Before Rosa Parks: The Other Women Who Refuse To Be Moved
Claudette Colvin (born Sept. 5, 1939) Nine months before Rosa Parks, Colvin was the first woman on record to refuse to give up her seat. On March 2, 1955, Colvin was seated near the emergency exit on the bus along with a pregnant woman, Ruth Hamilton. The bus was filling up and a White woman wanted to sit where Colvin was. The bus driver wanted both Hamilton and Colvin to move and both women refused to relinquish their seats. A man sitting behind them allowed Hamilton to take his seat. However, at 15, Colvin decided to take a stand by not giving up her seat and was arrested for it. “And I said, ‘I paid my fare and it’s my constitutional right,’ ” she recalls. “I remember they dragged me off bus because I refused to walk. They handcuffed me and took me to an adult jail.”

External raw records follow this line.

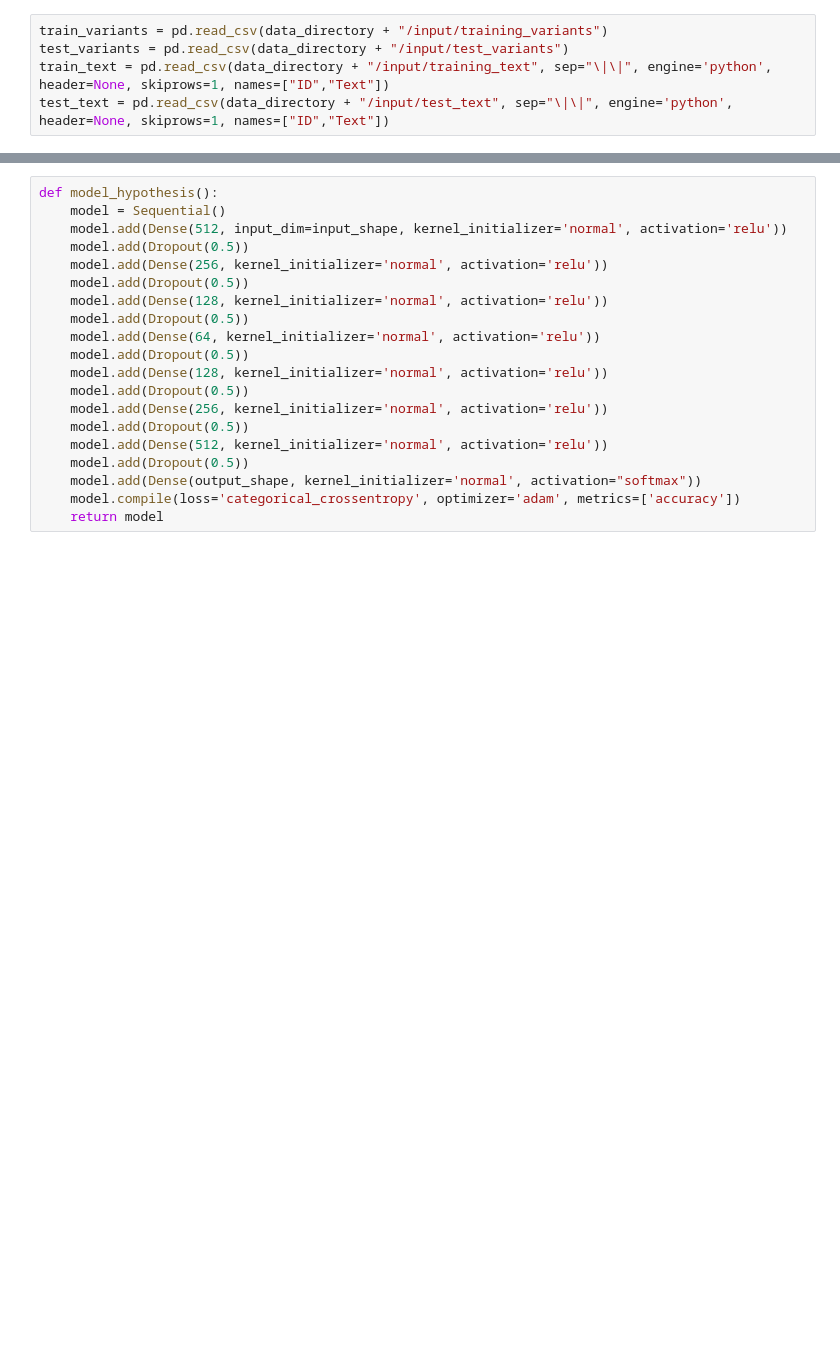
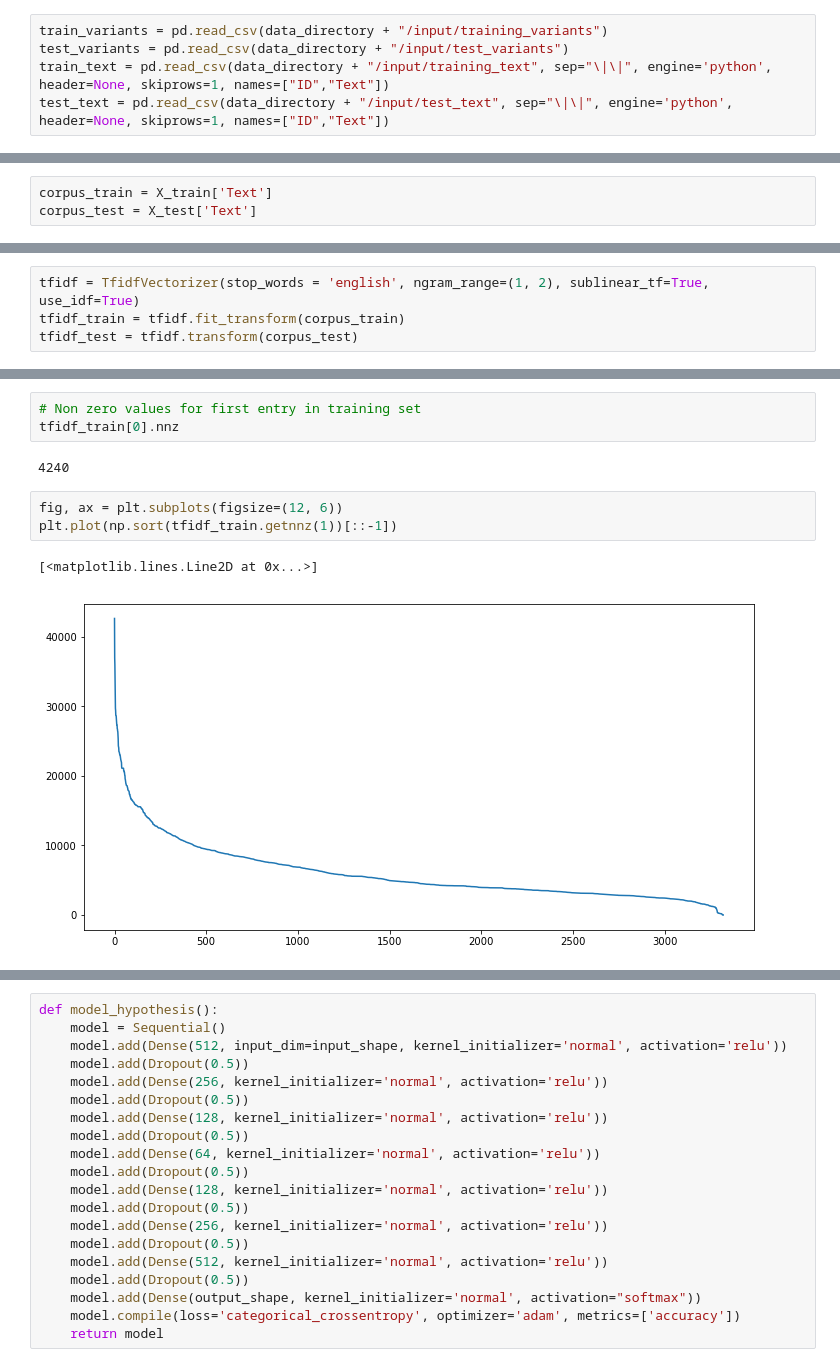
Before and after one commit to planetceres/NIPS-personalized-medicine, a Jupyter notebook: hypothesis_keras.ipynb, the cells around one changed output, grey strips where cells are left out. Cells and saved outputs as stored; diff of their text form; blank space fills up the shorter version.

```diff
--- a/hypothesis_keras.ipynb
+++ b/hypothesis_keras.ipynb
@@ -61,0 +397,3 @@ Using TensorFlow backend.
+# %%
+corpus_train = X_train['Text']
+corpus_test = X_test['Text']
@@ -61,0 +480,4 @@ Using TensorFlow backend.
+# %%
+tfidf = TfidfVectorizer(stop_words = 'english', ngram_range=(1, 2), sublinear_tf=True, use_idf=True)
+tfidf_train = tfidf.fit_transform(corpus_train)
+tfidf_test = tfidf.transform(corpus_test)
@@ -61,0 +492,11 @@ Using TensorFlow backend.
+# %%
+# Non zero values for first entry in training set
+tfidf_train[0].nnz
+# %% [output]
+4240
+# %%
+fig, ax = plt.subplots(figsize=(12, 6))
+plt.plot(np.sort(tfidf_train.getnnz(1))[::-1])
+# %% [output]
+[<matplotlib.lines.Line2D at 0x...>]
+[figure, added]
```
Also changed, not shown: parts of 184 cells of this notebook.
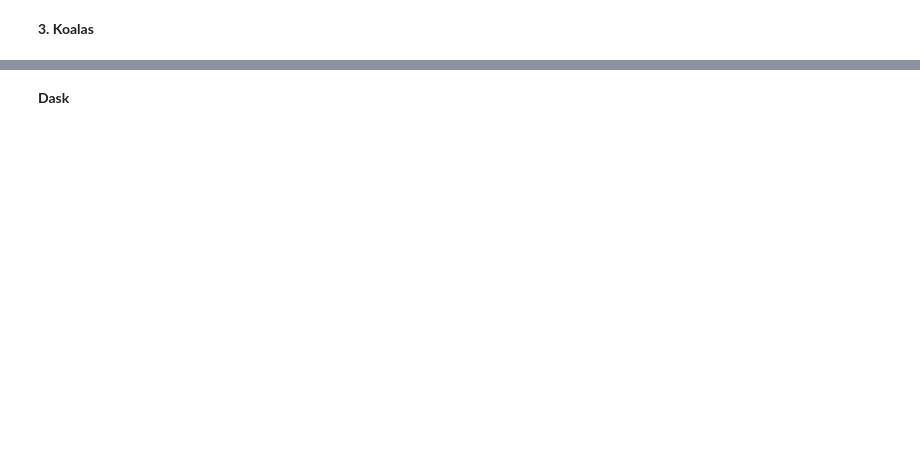
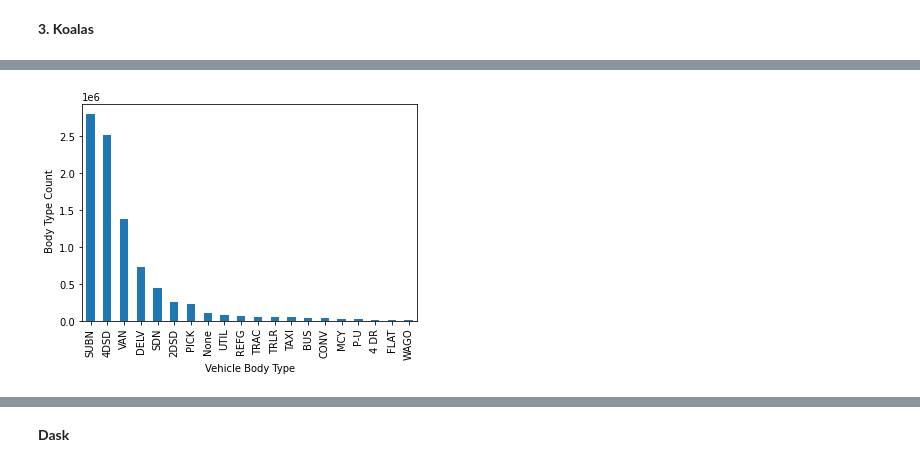
Before and after one commit to drshahizan/Python-big-data, a Jupyter notebook: Project/SIX/Final_project_hpdp.ipynb, the cells around one changed output, grey strips where cells are left out. Cells and saved outputs as stored; diff of their text form; code cells hidden in the pictures; blank space fills up the shorter version.

```diff
--- a/Project/SIX/Final_project_hpdp.ipynb
+++ b/Project/SIX/Final_project_hpdp.ipynb
@@ -741,0 +759,25 @@ interesting statistics for numeric columns
+# %%
+def barplot(dfs, col, lim=10, yname=None):
+
+    '''
+    This function makes a bar plot for the Spark dataframe df
+    for categorical column col only selecting top categories
+    as specified by lim.
+    '''
+
+    # Grouping by the categories, counting on each categories
+    # and ordering them by the count
+    classes = dfs.groupBy(col).count().orderBy('count', ascending=False)
+
+    # Take first 'lim' number of rows and convert to pandas
+    pd_df = classes.limit(lim).toPandas()
+
+    # Making plot
+    pd_df.plot(kind='bar', x=col, legend=False)
+    plt.ylabel(yname)
+    plt.show()
+# %%
+%%time
+barplot(dfs, 'Vehicle Body Type', lim=20, yname=' Body Type Count')
+# %% [output]
+[figure, added]
```
Also changed, not shown: parts of 98 cells of this notebook.
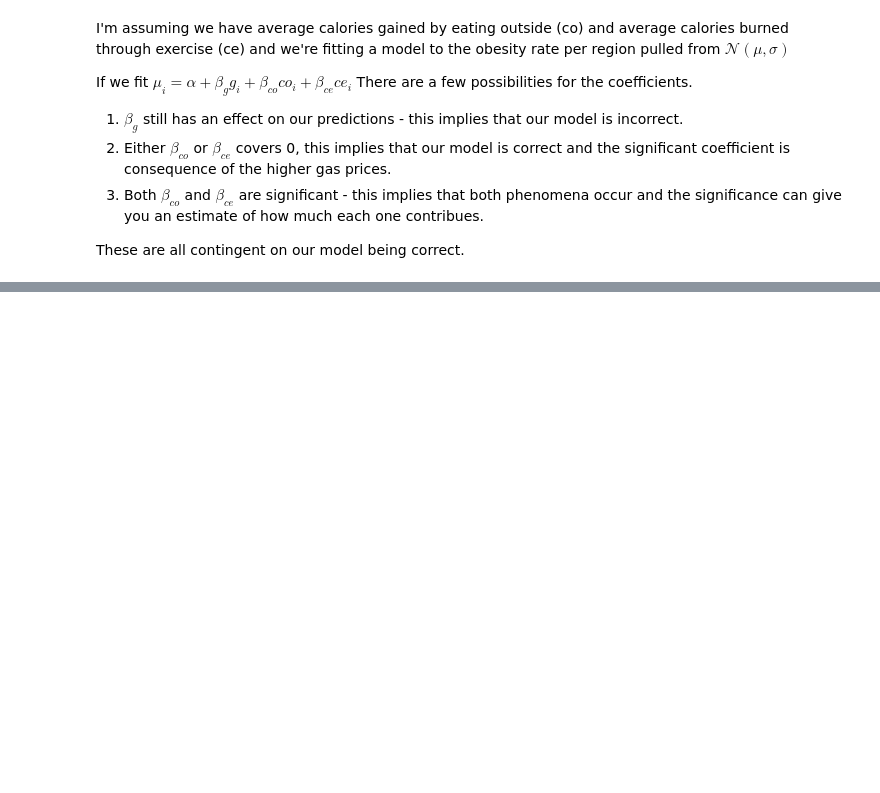
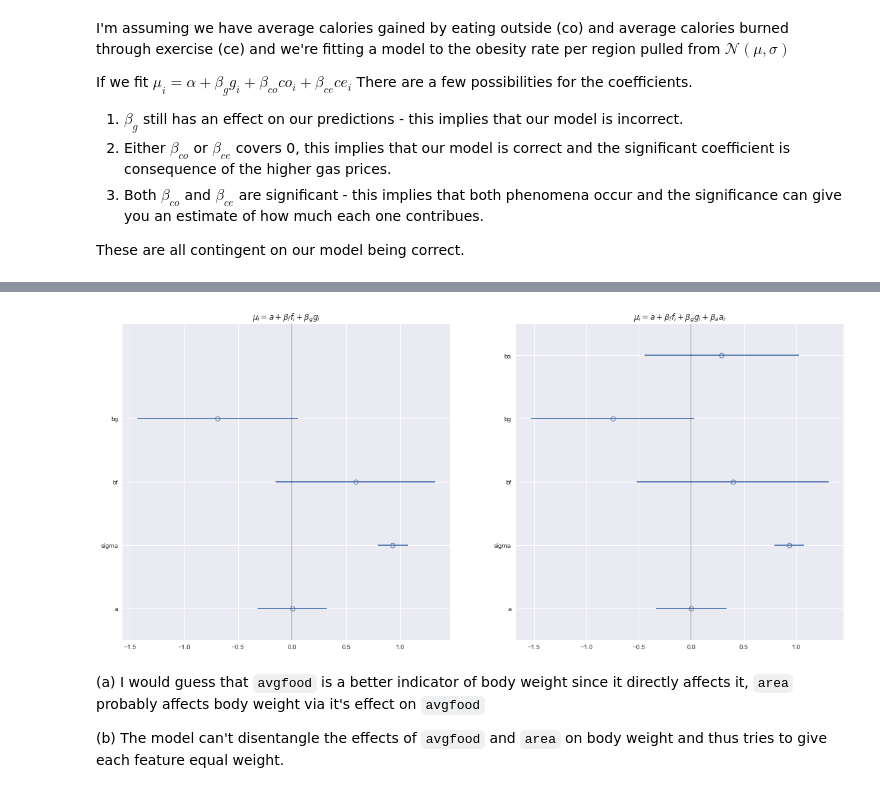
Before and after one commit to grinnbearit/statistical_rethinking, a Jupyter notebook: chapter_5.ipynb, the cells around one changed output, grey strips where cells are left out. Cells and saved outputs as stored; diff of their text form; code cells hidden in the pictures; blank space fills up the shorter version.

```diff
--- a/chapter_5.ipynb
+++ b/chapter_5.ipynb
@@ -1097,0 +1228,24 @@ These are all contingent on our model being correct.
+# %%
+with pm.Model() as m_5h3a:
+    sigma = pm.Uniform("sigma", lower=0, upper=1)
+    a = pm.Normal("a", mu=0, sd=1)
+    bf = pm.Normal("bf", mu=0, sd=1)
+    bg = pm.Normal("bg", mu=0, sd=1)
+    mu = pm.Deterministic("mu", a +\
+                                bf*foxes_s["avgfood_s"] +\
+                                bg*foxes_s["groupsize_s"])
+    weight = pm.Normal("weight", mu=mu, sd=sigma, observed=foxes_s["weight_s"])
+    trace_5h3a = pm.sample(draws=1000, tune=1000)
+
+with pm.Model() as m_5h3b:
+    sigma = pm.Uniform("sigma", lower=0, upper=1)
+    a = pm.Normal("a", mu=0, sd=1)
+    bf = pm.Normal("bf", mu=0, sd=1)
+    bg = pm.Normal("bg", mu=0, sd=1)
+    ba = pm.Normal("ba", mu=0, sd=1)
+    mu = pm.Deterministic("mu", a +\
+                                bf*foxes_s["avgfood_s"] +\
+                                bg*foxes_s["groupsize_s"] +\
+                                ba*foxes_s["area_s"])
+    weight = pm.Normal("weight", mu=mu, sd=sigma, observed=foxes_s["weight_s"])
+    trace_5h3b = pm.sample(draws=1000, tune=1000)
@@ -1097,0 +1261,25 @@ These are all contingent on our model being correct.
+# %%
+asumm = pm.summary(trace_5h3a, varnames=["a", "sigma", "bf", "bg"])
+bsumm = pm.summary(trace_5h3b, varnames=["a", "sigma", "bf", "bg", "ba"])
+
+f, (ax1, ax2) = plt.subplots(1, 2)
+f.set_size_inches(20, 9)
+
+ax1.errorbar(asumm["mean"], asumm.index, fmt="o", xerr=asumm["hpd_97.5"] - asumm["hpd_2.5"],
+             mew=1, mfc="None")
+ax1.vlines(0, ymin=-1, ymax=5, alpha=0.2);
+ax1.set_ylim(-0.5, 4.5)
+
+ax2.errorbar(bsumm["mean"], bsumm.index, fmt="o", xerr=bsumm["hpd_97.5"] - bsumm["hpd_2.5"],
+             mew=1, mfc="None")
+ax2.vlines(0, ymin=-1, ymax=5, alpha=0.2)
+ax2.set_ylim(-0.5, 4.5);
+
+ax1.set_title("$\mu_i = a + \\beta_f f_i + \\beta_g g_i $")
+ax2.set_title("$\mu_i = a + \\beta_f f_i + \\beta_g g_i + \\beta_a a_i $");
+# %% [output]
+[figure, added]
+# %% [markdown]
+(a) I would guess that `avgfood` is a better indicator of body weight since it directly affects it, `area` probably affects body weight via it's effect on `avgfood`
+
+(b) The model can't disentangle the effects of `avgfood` and `area` on body weight and thus tries to give each feature equal weight.
```
Also changed, not shown: parts of 44 cells of this notebook, 1 other file.
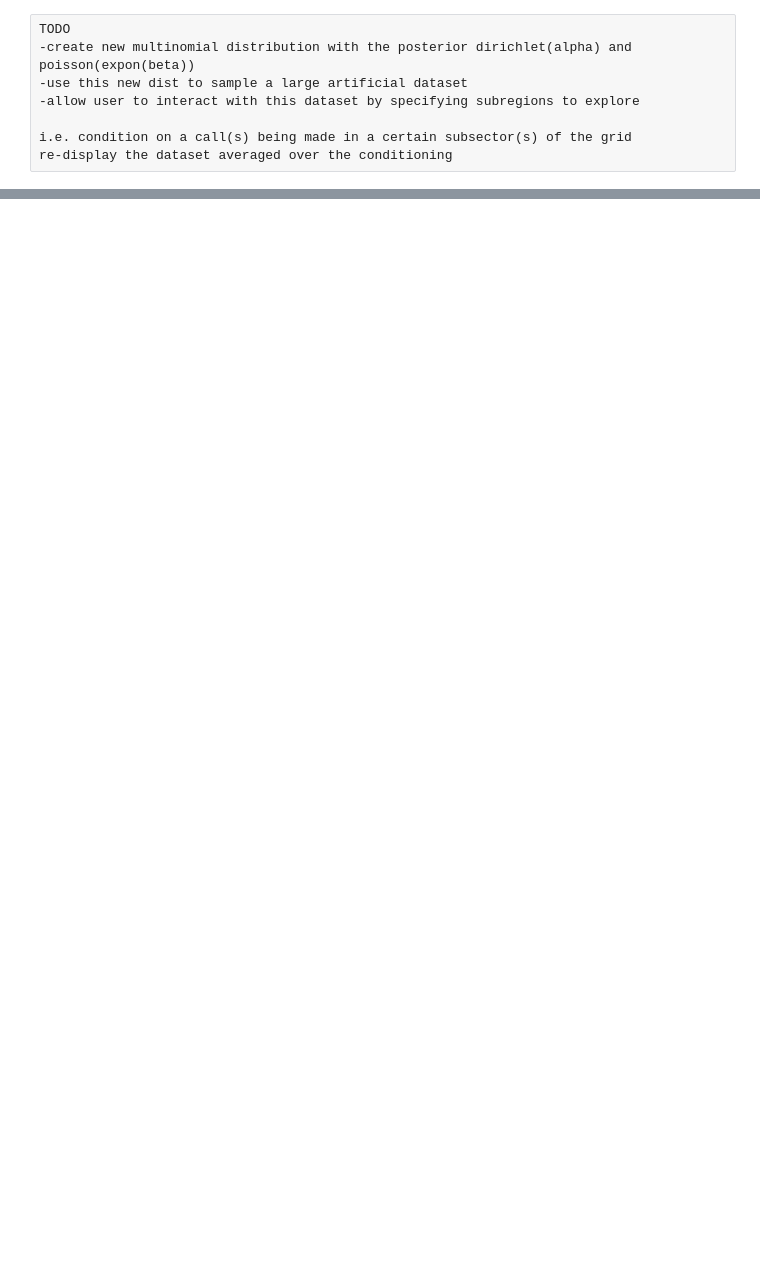
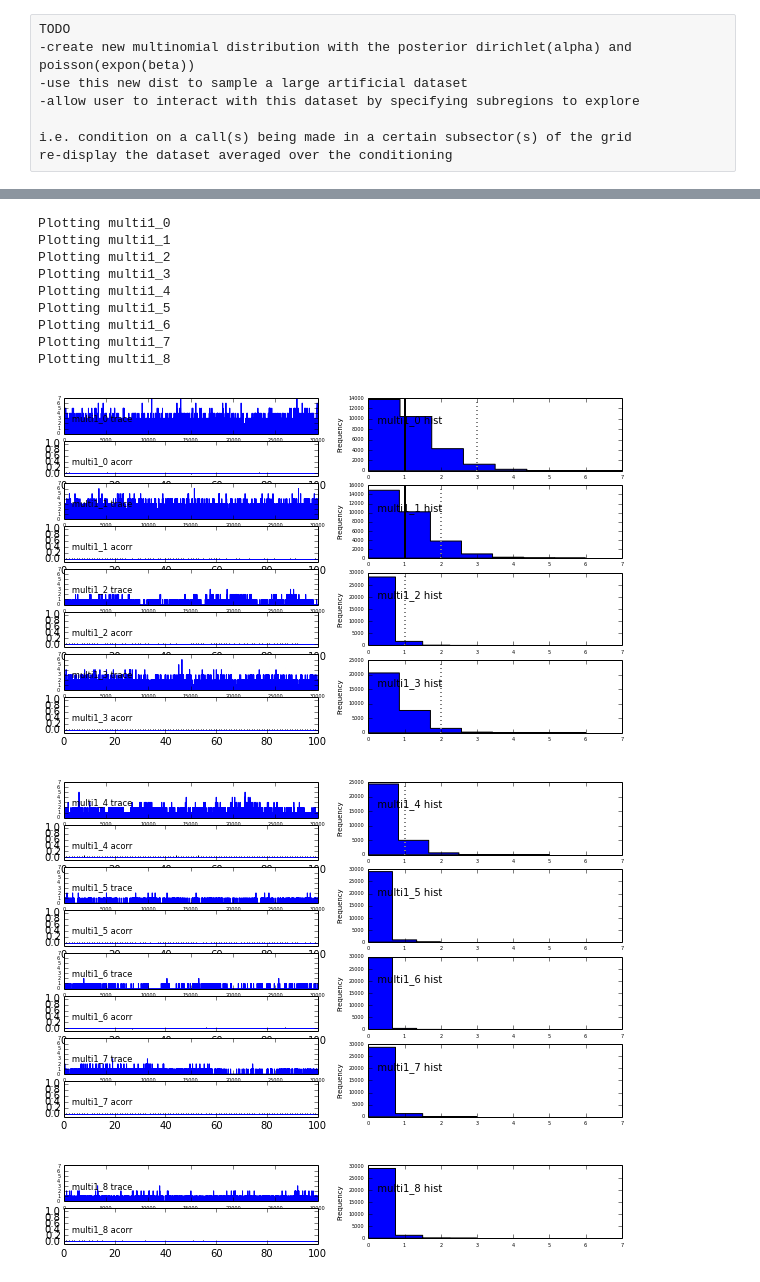
Before and after one commit to nikisix/kcData, a Jupyter notebook: 311/distributions.ipynb, the cells around one changed output, grey strips where cells are left out. Saved outputs shown, nothing was run; the diff lists cells and outputs as text; code cells hidden in the pictures; blank space fills up the shorter version.

```diff
--- a/311/distributions.ipynb
+++ b/311/distributions.ipynb
@@ -322,0 +421,15 @@ print r
+# %%
+pm.Matplot.plot(multi1)
+# %% [output]
+Plotting multi1_0
+Plotting multi1_1
+Plotting multi1_2
+Plotting multi1_3
+Plotting multi1_4
+Plotting multi1_5
+Plotting multi1_6
+Plotting multi1_7
+Plotting multi1_8
+[figure, added]
+[figure, added]
+[figure, added]
```
Also changed, not shown: parts of 28 cells of this notebook.
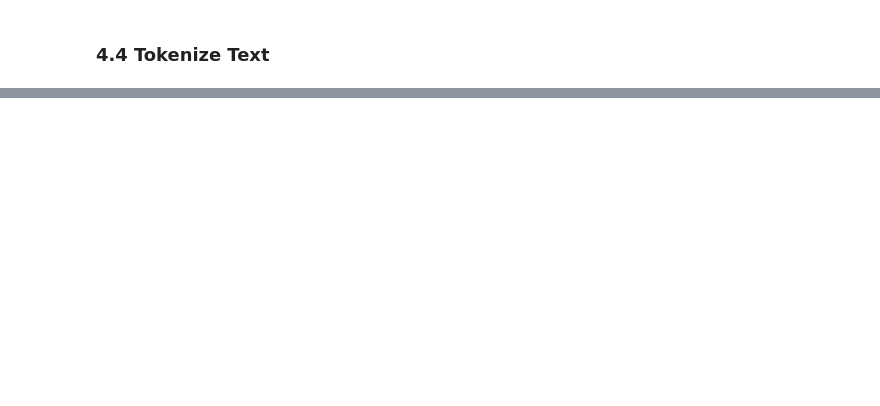
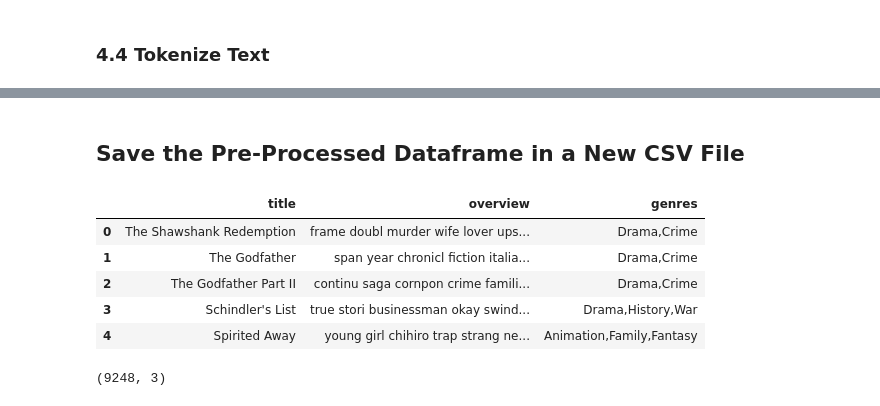
Before and after one commit to Muhammad-Sheraz-ds/Movie-Genres-Classifier, a Jupyter notebook: Movie_Genre_Detection.ipynb, the cells around one changed output, grey strips where cells are left out. Drawn from its saved outputs; the diff is of its cells as text; code cells hidden in the pictures; blank space fills up the shorter version.

```diff
--- a/Movie_Genre_Detection.ipynb
+++ b/Movie_Genre_Detection.ipynb
@@ -506,0 +642,2 @@ movies['overview']
+# %% [markdown]
+## **Save the Pre-Processed Dataframe in a New CSV File**
@@ -506,0 +646,14 @@ movies['overview']
+# %%
+movies = pd.read_csv('Datasets/Processed_Datasets/Pre-Processed_TMDB_Movies.csv')[['title','overview','genres']]
+movies.head()
+# %% [output]
+|  | title | overview | genres |
+| 0 | The Shawshank Redemption | frame doubl murder wife lover ups... | Drama,Crime |
+| 1 | The Godfather | span year chronicl fiction italia... | Drama,Crime |
+| 2 | The Godfather Part II | continu saga cornpon crime famili... | Drama,Crime |
+| 3 | Schindler's List | true stori businessman okay swind... | Drama,History,War |
+| 4 | Spirited Away | young girl chihiro trap strang ne... | Animation,Family,Fantasy |
+# %%
+movies.shape
+# %% [output]
+(9248, 3)
```
Also changed, not shown: parts of 21 cells of this notebook.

Why Rosa Parks?
Parks was a 42-year-old professional and an officer in the NAACP. She was the symbol that civil rights leaders were looking for. In an interview with NPR, Colvin believes that the NAACP thought that she was too militant and Parks was mild and genteel. “Later, I had a child born out of wedlock. I became pregnant when I was 16,” Colvin says. “And I didn’t fit the image either, of, you know, someone they would want to show off.”